Wolfe, Lorne M. and Donald J. Drapalik (1999) Variation in the degree of andromonoecy in Prunus caroliniana.
Castanea 64(3): 259-262.
Bennett, Missy Mallard, Donald J. Drapalik and
Frank E. French (1983)
Herty Nature Trail Guide, Georgia
Southern University. Statesboro,
Ga.: Georgia Southern College Museum.
Drapalik, Donald J. (1983) Charles H. Herty Nature Preserve Trail guide for the Wetfoot (Short) Trail.
Statesboro, Ga.: Georgia
Drapalik, Donald J. (1970) A biosystematics study of the
in the southeastern United States.
Chapel Hill, N.C.: University
of North Carolina at Chapel Hill, Department of Botany.
Bruce, James G., Donald J. Drapalik and Wayne R.
Faircloth (1974) Lycopodium
Georgia’s coastal plain.
American Fern Journal 64(4):
Mohlenbrock, Robert H. and Donald J. Drapalik (1962) The Cyperaceae
of Illinois. American Midland
Naturalist 67(2): 398-423.
Drapalik, Donald Joseph (1962) The effects of inundation upon
lowland groundcover plants.
Carbondale, Il.: Southern Illinois University, Dept. of
Drapalik, Donald J. and Robert H. Mohlenbrock (1960) The taxonomic status of Eleocharis elliptica. American Midland Naturalist 63(1): 143-148.
Drapalik, Donald J. and Robert H. Mohlenbrock (1960) A study of Eleocharis, series Ovatea.
American Midland Naturalist 64(2):
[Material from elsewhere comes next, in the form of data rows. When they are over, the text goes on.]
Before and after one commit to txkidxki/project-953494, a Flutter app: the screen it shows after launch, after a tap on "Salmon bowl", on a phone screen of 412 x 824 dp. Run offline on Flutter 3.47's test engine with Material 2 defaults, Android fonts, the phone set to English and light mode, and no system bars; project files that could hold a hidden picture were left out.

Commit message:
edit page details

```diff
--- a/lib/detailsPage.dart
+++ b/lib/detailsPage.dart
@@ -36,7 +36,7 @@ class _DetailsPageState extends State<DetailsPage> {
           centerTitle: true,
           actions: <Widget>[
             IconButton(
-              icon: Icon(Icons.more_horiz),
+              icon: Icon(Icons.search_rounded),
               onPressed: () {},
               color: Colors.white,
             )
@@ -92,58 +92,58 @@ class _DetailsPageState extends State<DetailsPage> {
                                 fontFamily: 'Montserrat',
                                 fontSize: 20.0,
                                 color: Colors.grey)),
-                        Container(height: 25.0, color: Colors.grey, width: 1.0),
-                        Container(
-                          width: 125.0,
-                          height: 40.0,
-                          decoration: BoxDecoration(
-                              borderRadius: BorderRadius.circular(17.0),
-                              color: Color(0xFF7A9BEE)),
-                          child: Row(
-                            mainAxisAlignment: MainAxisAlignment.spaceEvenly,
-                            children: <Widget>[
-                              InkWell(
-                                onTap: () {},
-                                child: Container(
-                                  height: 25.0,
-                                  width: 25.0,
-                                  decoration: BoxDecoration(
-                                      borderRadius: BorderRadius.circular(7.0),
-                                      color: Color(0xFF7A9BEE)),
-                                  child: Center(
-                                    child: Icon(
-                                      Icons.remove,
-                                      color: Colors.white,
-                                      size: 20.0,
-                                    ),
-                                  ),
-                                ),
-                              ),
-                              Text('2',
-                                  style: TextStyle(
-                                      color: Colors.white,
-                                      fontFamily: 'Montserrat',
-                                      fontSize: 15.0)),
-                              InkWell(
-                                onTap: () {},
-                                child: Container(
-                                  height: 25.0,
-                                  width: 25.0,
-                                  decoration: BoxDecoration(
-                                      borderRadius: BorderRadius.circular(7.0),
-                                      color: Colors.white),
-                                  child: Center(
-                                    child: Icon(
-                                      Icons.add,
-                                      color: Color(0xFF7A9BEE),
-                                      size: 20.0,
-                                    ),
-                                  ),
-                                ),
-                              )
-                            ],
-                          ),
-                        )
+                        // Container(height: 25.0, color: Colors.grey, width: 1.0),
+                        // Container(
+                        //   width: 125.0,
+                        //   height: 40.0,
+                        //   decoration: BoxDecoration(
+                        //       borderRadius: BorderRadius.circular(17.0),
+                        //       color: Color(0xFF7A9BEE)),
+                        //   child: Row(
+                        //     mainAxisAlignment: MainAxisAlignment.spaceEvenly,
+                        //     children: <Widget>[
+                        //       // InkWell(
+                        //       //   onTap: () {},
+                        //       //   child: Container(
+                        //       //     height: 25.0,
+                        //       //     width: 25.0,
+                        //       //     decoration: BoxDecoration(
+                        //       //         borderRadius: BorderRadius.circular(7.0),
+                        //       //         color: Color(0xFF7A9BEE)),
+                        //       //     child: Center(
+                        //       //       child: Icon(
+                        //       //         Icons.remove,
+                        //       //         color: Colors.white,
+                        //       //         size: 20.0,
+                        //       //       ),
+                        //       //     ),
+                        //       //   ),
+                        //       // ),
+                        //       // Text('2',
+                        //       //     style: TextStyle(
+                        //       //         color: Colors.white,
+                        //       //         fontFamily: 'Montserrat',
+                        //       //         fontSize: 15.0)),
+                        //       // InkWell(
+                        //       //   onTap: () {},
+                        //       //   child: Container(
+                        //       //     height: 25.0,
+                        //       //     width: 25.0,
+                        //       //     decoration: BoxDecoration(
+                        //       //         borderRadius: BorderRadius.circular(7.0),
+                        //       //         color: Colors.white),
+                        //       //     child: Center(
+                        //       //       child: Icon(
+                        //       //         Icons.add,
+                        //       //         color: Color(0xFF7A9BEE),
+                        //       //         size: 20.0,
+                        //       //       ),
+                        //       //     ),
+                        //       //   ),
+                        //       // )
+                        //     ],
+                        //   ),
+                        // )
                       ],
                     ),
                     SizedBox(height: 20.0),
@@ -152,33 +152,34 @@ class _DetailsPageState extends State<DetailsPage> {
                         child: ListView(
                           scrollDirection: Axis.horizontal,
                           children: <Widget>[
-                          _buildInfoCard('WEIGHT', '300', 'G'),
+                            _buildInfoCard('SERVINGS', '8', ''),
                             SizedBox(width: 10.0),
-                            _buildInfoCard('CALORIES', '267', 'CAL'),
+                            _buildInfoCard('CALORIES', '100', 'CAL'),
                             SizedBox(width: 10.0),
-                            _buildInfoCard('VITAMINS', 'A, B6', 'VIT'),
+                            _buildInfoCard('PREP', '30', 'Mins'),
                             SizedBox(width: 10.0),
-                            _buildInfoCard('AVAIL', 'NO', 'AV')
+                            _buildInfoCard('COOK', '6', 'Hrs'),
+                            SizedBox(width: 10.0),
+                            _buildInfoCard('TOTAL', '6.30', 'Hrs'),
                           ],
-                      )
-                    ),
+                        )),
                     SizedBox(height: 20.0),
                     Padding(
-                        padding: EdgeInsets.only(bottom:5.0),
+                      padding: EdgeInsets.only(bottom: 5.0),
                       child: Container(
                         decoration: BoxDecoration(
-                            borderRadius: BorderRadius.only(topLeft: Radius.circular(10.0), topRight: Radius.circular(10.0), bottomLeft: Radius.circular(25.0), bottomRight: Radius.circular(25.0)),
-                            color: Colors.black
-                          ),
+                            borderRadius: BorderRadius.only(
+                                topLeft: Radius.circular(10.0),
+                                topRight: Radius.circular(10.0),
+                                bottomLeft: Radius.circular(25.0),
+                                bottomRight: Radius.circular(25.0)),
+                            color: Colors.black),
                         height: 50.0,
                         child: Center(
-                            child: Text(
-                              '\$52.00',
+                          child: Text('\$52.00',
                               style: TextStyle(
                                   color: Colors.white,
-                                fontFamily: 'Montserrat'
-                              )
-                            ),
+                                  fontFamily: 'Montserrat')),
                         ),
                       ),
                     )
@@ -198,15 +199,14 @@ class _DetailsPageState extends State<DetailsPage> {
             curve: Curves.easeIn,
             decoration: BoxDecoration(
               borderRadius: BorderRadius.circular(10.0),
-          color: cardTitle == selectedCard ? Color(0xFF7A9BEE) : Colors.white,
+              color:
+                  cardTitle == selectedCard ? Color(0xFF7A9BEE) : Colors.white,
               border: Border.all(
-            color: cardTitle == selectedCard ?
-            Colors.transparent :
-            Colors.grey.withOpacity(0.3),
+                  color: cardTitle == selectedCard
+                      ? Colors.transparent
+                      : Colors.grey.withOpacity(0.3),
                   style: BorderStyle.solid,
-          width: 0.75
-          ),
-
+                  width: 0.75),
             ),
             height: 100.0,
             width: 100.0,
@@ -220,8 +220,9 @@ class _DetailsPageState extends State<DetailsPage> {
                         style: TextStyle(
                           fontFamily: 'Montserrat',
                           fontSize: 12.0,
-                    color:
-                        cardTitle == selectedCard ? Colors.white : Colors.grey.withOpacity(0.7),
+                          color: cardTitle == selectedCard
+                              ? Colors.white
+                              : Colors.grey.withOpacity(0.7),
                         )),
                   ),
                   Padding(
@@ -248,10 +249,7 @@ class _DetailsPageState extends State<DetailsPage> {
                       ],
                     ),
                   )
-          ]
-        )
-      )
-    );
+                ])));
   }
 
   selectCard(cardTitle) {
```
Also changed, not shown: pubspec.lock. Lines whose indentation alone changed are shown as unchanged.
Drapalik, Donald J. and Robert H. Mohlenbrock (1960) Eleocharis
elliptica and E. compressa: Further notes and corrections. American Midland Naturalist 64(2): 501-502.
Mohlenbrock, Robert H. and Donald J. Drapalik (1960) Eleocharis, subseries Palustres, in
Midland Naturalist 64(1): 224-228.
1. Georgia Southern
University Department of Biology [newsletter] 2 (1): 1-2.